Go through the data below and gather each line containing "Reports".
⁂
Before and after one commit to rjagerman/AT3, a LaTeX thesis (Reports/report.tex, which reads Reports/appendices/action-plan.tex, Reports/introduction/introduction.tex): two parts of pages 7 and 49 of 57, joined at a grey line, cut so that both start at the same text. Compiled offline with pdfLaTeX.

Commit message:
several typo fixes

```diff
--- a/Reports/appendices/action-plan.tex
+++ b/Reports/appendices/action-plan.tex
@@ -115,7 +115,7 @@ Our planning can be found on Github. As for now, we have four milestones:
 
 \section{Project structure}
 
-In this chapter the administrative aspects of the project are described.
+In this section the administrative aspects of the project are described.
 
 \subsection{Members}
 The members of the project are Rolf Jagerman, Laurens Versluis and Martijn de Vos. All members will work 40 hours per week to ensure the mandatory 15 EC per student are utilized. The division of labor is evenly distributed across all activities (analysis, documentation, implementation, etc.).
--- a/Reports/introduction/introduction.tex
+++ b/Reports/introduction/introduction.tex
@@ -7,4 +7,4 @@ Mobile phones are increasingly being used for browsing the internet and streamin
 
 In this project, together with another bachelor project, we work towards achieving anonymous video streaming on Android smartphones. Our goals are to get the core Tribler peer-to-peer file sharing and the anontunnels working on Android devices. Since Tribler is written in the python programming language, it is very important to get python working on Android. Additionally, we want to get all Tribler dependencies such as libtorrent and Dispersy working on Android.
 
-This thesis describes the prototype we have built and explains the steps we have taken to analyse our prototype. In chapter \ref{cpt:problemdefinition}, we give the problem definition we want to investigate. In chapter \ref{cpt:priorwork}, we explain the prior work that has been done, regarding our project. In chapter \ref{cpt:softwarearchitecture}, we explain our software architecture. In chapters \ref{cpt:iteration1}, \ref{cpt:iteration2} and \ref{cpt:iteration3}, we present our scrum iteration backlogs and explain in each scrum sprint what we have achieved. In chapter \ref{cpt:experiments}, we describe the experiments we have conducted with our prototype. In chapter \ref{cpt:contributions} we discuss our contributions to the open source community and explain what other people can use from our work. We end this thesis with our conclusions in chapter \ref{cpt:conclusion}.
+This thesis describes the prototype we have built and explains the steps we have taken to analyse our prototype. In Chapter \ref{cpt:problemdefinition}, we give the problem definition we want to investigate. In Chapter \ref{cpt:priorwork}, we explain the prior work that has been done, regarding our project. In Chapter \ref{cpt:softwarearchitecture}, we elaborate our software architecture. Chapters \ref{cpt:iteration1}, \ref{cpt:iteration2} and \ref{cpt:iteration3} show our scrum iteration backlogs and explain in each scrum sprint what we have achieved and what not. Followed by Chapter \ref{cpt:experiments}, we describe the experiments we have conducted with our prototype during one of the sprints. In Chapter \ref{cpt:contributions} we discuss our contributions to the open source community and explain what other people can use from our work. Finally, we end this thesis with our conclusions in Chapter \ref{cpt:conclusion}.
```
⁂
**The answer:**
Before and after one commit to rjagerman/AT3, a LaTeX thesis (Reports/report.tex, which reads Reports/appendices/action-plan.tex, Reports/introduction/introduction.tex): two parts of pages 7 and 49 of 57, joined at a grey line, cut so that both start at the same text. Compiled offline with pdfLaTeX.
--- a/Reports/appendices/action-plan.tex
+++ b/Reports/appendices/action-plan.tex
--- a/Reports/introduction/introduction.tex
+++ b/Reports/introduction/introduction.tex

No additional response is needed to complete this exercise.